## Your assignment
Copy out each line of the data that holds the word "string".

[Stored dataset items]
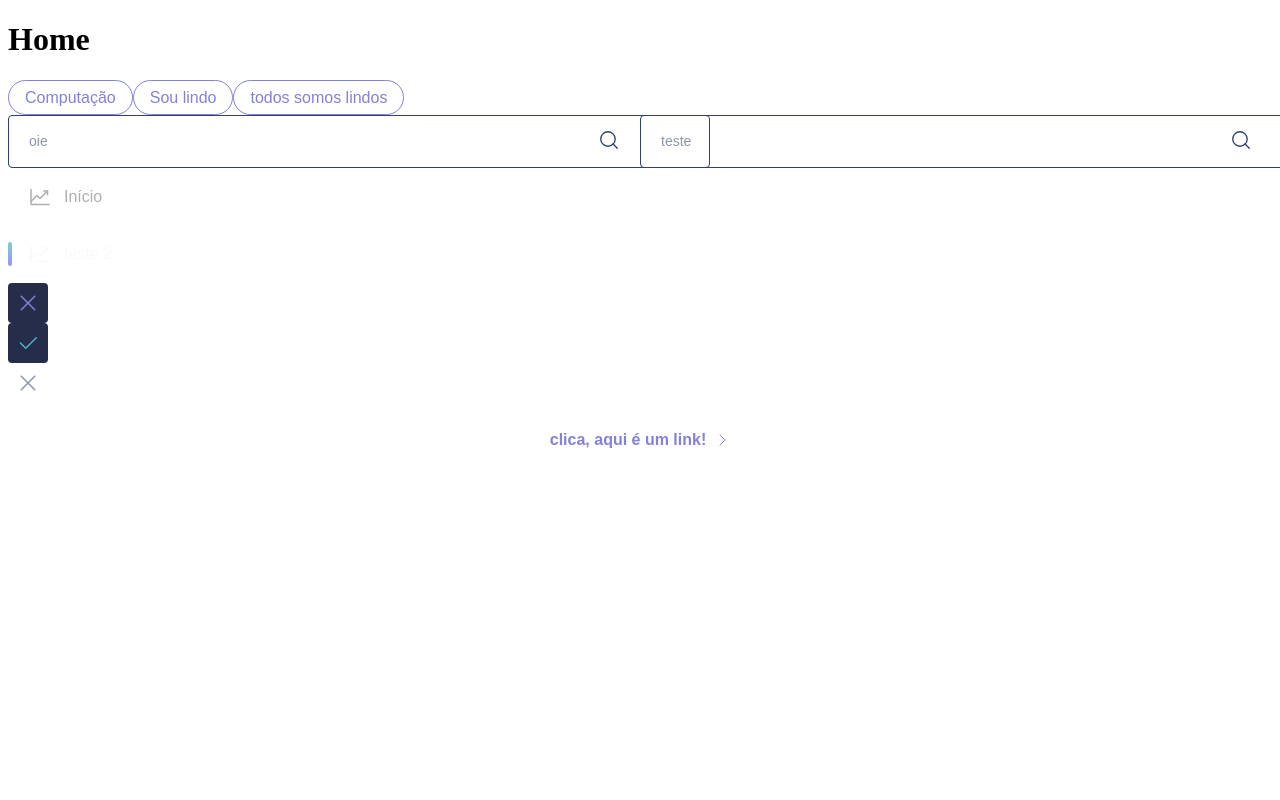
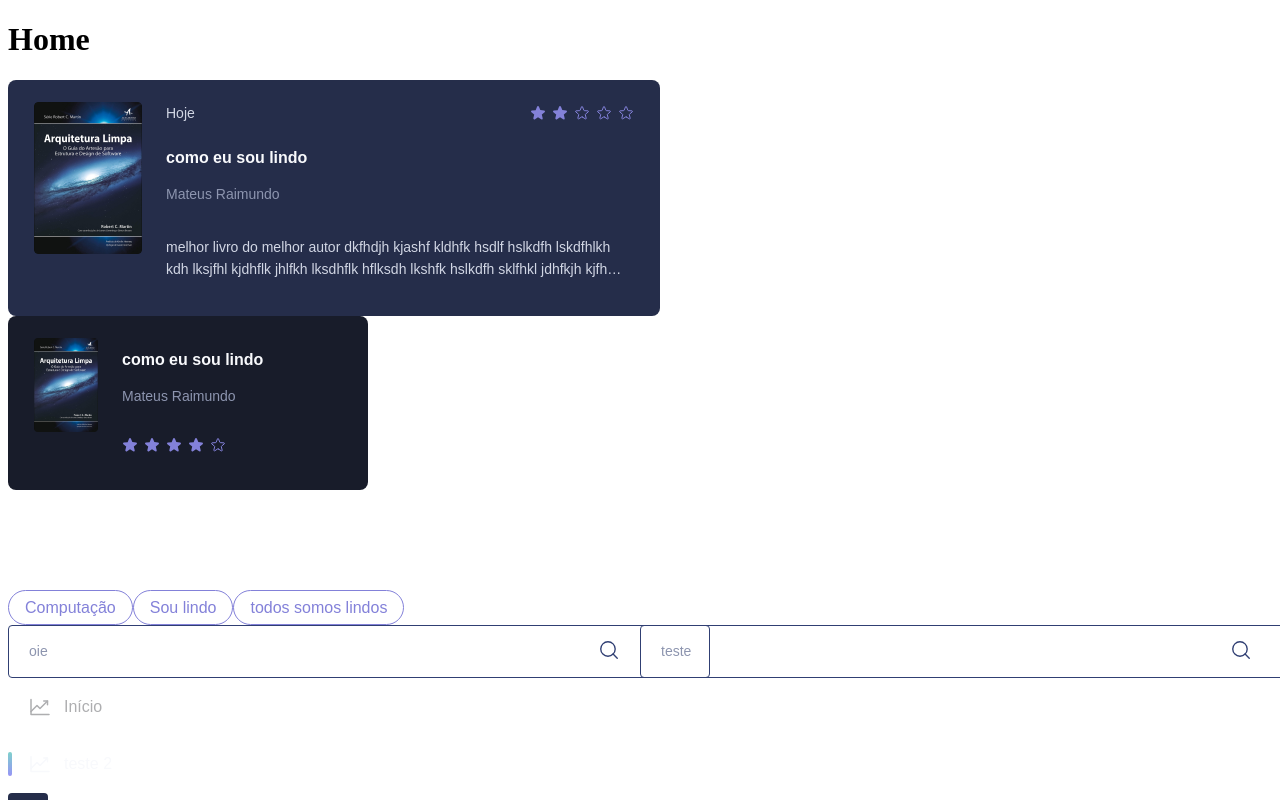
Before and after one commit to mateusrc-dev/bookwise, a Next.js app: page /home in a window 1280 px wide. Shown: the top 800 px of the page. Built offline with nearby package versions, Linux system fonts and the light colour scheme.

Commit message:
create component Card

```diff
--- /dev/null
+++ b/src/components/Card/index.tsx
@@ -0,0 +1,175 @@
+import { StaticImageData } from "next/image";
+import {
+  ContainerCard,
+  DetailsBook,
+  DetailsColumn,
+  HeaderCard,
+  ImageColumn,
+  Stars,
+} from "./styles";
+import { Star } from "phosphor-react";
+
+type Props = {
+  src: StaticImageData;
+  assessment: number;
+  nameBook: string;
+  author: string;
+  description?: string;
+  type?: "big" | "small";
+};
+
+export default function Card({
+  src,
+  nameBook,
+  author,
+  description = "Passe a propriedade 'description' para inserir uma descrição desse filme!",
+  assessment,
+  type = "big",
+}: Props) {
+  if (type === "big") {
+    return (
+      <ContainerCard
+        css={{
+          "--type-card-width": type === "big" ? "37.5rem" : "19.25rem",
+          "--type-card-height": type === "big" ? "12rem" : "8.125rem",
+          "--type-card-background": type === "big" ? "#252D4A" : "#181C2A",
+        }}
+      >
+        <ImageColumn
+          src={src}
+          alt="imagem do livro"
+          css={{
+            "--type-image-width": type === "big" ? "6.75rem" : "4rem",
+            "--type-image-height": type === "big" ? "9.5rem" : "5.875rem",
+          }}
+        />
+        <DetailsColumn>
+          <HeaderCard>
+            <span>Hoje</span>
+            {assessment === 1 && (
+              <Stars>
+                <Star size={16} color="#8381D9" weight="fill" />
+                <Star size={16} color="#8381D9" />
+                <Star size={16} color="#8381D9" />
+                <Star size={16} color="#8381D9" />
+                <Star size={16} color="#8381D9" />
+              </Stars>
+            )}
+            {assessment === 2 && (
+              <Stars>
+                <Star weight="fill" size={16} color="#8381D9" />
+                <Star weight="fill" size={16} color="#8381D9" />
+                <Star size={16} color="#8381D9" />
+                <Star size={16} color="#8381D9" />
+                <Star size={16} color="#8381D9" />
+              </Stars>
+            )}
+            {assessment === 3 && (
+              <Stars>
+                <Star weight="fill" size={16} color="#8381D9" />
+                <Star weight="fill" size={16} color="#8381D9" />
+                <Star weight="fill" size={16} color="#8381D9" />
+                <Star size={16} color="#8381D9" />
+                <Star size={16} color="#8381D9" />
+              </Stars>
+            )}
+            {assessment === 4 && (
+              <Stars>
+                <Star weight="fill" size={16} color="#8381D9" />
+                <Star weight="fill" size={16} color="#8381D9" />
+                <Star weight="fill" size={16} color="#8381D9" />
+                <Star weight="fill" size={16} color="#8381D9" />
+                <Star size={16} color="#8381D9" />
+              </Stars>
+            )}
+            {assessment === 5 && (
+              <Stars>
+                <Star weight="fill" size={16} color="#8381D9" />
+                <Star weight="fill" size={16} color="#8381D9" />
+                <Star weight="fill" size={16} color="#8381D9" />
+                <Star weight="fill" size={16} color="#8381D9" />
+                <Star weight="fill" size={16} color="#8381D9" />
+              </Stars>
+            )}
+          </HeaderCard>
+          <DetailsBook>
+            <h1>{nameBook}</h1>
+            <p className="author">{author}</p>
+            <p className="description">{description}</p>
+          </DetailsBook>
+        </DetailsColumn>
+      </ContainerCard>
+    );
+  } else {
+    return (
+      <ContainerCard
+        css={{
+          "--type-card-width": type === "small" ? "19.25rem" : "37.5rem",
+          "--type-card-height": type === "small" ? "8.125rem" : "12rem",
+          "--type-card-background": type === "small" ? "#181C2A" : "#252D4A",
+        }}
+      >
+        <ImageColumn
+          src={src}
+          alt="imagem do livro"
+          css={{
+            "--type-image-width": type === "small" ? "4rem" : "6.75rem",
+            "--type-image-height": type === "small" ? "5.875rem" : "9.5rem",
+          }}
+        />
+        <DetailsColumn>
+          <DetailsBook>
+            <h1>{nameBook}</h1>
+            <p className="author">{author}</p>
+          </DetailsBook>
+
+          {assessment === 1 && (
+            <Stars>
+              <Star size={16} color="#8381D9" weight="fill" />
+              <Star size={16} color="#8381D9" />
+              <Star size={16} color="#8381D9" />
+              <Star size={16} color="#8381D9" />
+              <Star size={16} color="#8381D9" />
+            </Stars>
+          )}
+          {assessment === 2 && (
+            <Stars>
+              <Star weight="fill" size={16} color="#8381D9" />
+              <Star weight="fill" size={16} color="#8381D9" />
+              <Star size={16} color="#8381D9" />
+              <Star size={16} color="#8381D9" />
+              <Star size={16} color="#8381D9" />
+            </Stars>
+          )}
+          {assessment === 3 && (
+            <Stars>
+              <Star weight="fill" size={16} color="#8381D9" />
+              <Star weight="fill" size={16} color="#8381D9" />
+              <Star weight="fill" size={16} color="#8381D9" />
+              <Star size={16} color="#8381D9" />
+              <Star size={16} color="#8381D9" />
+            </Stars>
+          )}
+          {assessment === 4 && (
+            <Stars>
+              <Star weight="fill" size={16} color="#8381D9" />
+              <Star weight="fill" size={16} color="#8381D9" />
+              <Star weight="fill" size={16} color="#8381D9" />
+              <Star weight="fill" size={16} color="#8381D9" />
+              <Star size={16} color="#8381D9" />
+            </Stars>
+          )}
+          {assessment === 5 && (
+            <Stars>
+              <Star weight="fill" size={16} color="#8381D9" />
+              <Star weight="fill" size={16} color="#8381D9" />
+              <Star weight="fill" size={16} color="#8381D9" />
+              <Star weight="fill" size={16} color="#8381D9" />
+              <Star weight="fill" size={16} color="#8381D9" />
+            </Stars>
+          )}
+        </DetailsColumn>
+      </ContainerCard>
+    );
+  }
+}
--- /dev/null
+++ b/src/components/Card/styles.ts
@@ -0,0 +1,85 @@
+import { styled } from "@/styles";
+import Image from "next/image";
+
+export const ContainerCard = styled("div", {
+  display: "flex",
+  flexDirection: "row",
+  alignItems: "flex-start",
+  padding: "1.25rem 1.5rem",
+  gap: "1.5rem",
+  width: "var(--type-card-width)",
+  height: "var(--type-card-height)",
+  background: "var(--type-card-background)",
+  borderRadius: "8px",
+  borderWidth: "2px",
+  borderStyle: "solid",
+  borderColor: "transparent",
+  cursor: "pointer",
+  "&:hover": {
+    borderColor: "$gray500",
+  },
+});
+
+export const ImageColumn = styled(Image, {
+  width: "var(--type-image-width)",
+  height: "var(--type-image-height)",
+  borderRadius: "4px",
+});
+
+export const DetailsColumn = styled("div", {
+  width: "100%",
+  display: "flex",
+  flexDirection: "column",
+  justifyContent: "flex-start",
+});
+
+export const HeaderCard = styled("div", {
+  width: "100%",
+  display: "flex",
+  alignItems: "center",
+  justifyContent: "space-between",
+  marginBottom: "0.75rem",
+  span: {
+    fontFamily: "$default",
+    fontWeight: "$regular",
+    fontSize: "0.875rem",
+    lineHeight: "$base",
+    color: "$gray300",
+  },
+});
+
+export const Stars = styled("div", {
+  display: "flex",
+  alignItems: "center",
+  gap: "0.375rem",
+});
+
+export const DetailsBook = styled("main", {
+  h1: {
+    fontFamily: "$default",
+    fontWeight: "$bold",
+    fontSize: "$md",
+    lineHeight: "$short",
+    color: "$gray100",
+  },
+  ".author": {
+    fontFamily: "$default",
+    fontWeight: "$regular",
+    fontSize: "$sm",
+    lineHeight: "$base",
+    color: "$gray400",
+    marginBottom: "1.875rem",
+  },
+  ".description": {
+    display: "-webkit-box",
+    textOverflow: "ellipsis",
+    overflow: "hidden",
+    "-webkit-line-clamp": 2,
+    "-webkit-box-orient": "vertical",
+    fontFamily: "$default",
+    fontWeight: "$regular",
+    fontSize: "$sm",
+    lineHeight: "$base",
+    color: "$gray300",
+  },
+});
--- a/src/pages/home.tsx
+++ b/src/pages/home.tsx
@@ -1,14 +1,30 @@
+import Card from "@/components/Card";
 import Close from "@/components/Close";
 import Input from "@/components/Input";
 import Link from "@/components/Link";
 import Navigation from "@/components/Navigation";
 import Tag from "@/components/Tag";
+import ImageBookText from "../assets/arquitetura-limpa.png";
 
 export default function Home() {
   return (
     <>
       <h1>Home</h1>
-      <div style={{ display: "flex" }}>
+      <Card
+        src={ImageBookText}
+        assessment={2}
+        author="Mateus Raimundo"
+        description="melhor livro do melhor autor dkfhdjh kjashf kldhfk hsdlf hslkdfh lskdfhlkh kdh lksjfhl kjdhflk jhlfkh lksdhflk hflksdh lkshfk hslkdfh sklfhkl jdhfkjh kjfh klshflk hfklsh dj"
+        nameBook="como eu sou lindo"
+      />
+      <Card
+        src={ImageBookText}
+        assessment={4}
+        author="Mateus Raimundo"
+        type="small"
+        nameBook="como eu sou lindo"
+      />
+      <div style={{ display: "flex", marginTop: "100px" }}>
         <Tag title="Computação" />
         <Tag title="Sou lindo" />
         <Tag title="todos somos lindos" />
```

## Result
+  nameBook: string;
+  author: string;
+  description?: string;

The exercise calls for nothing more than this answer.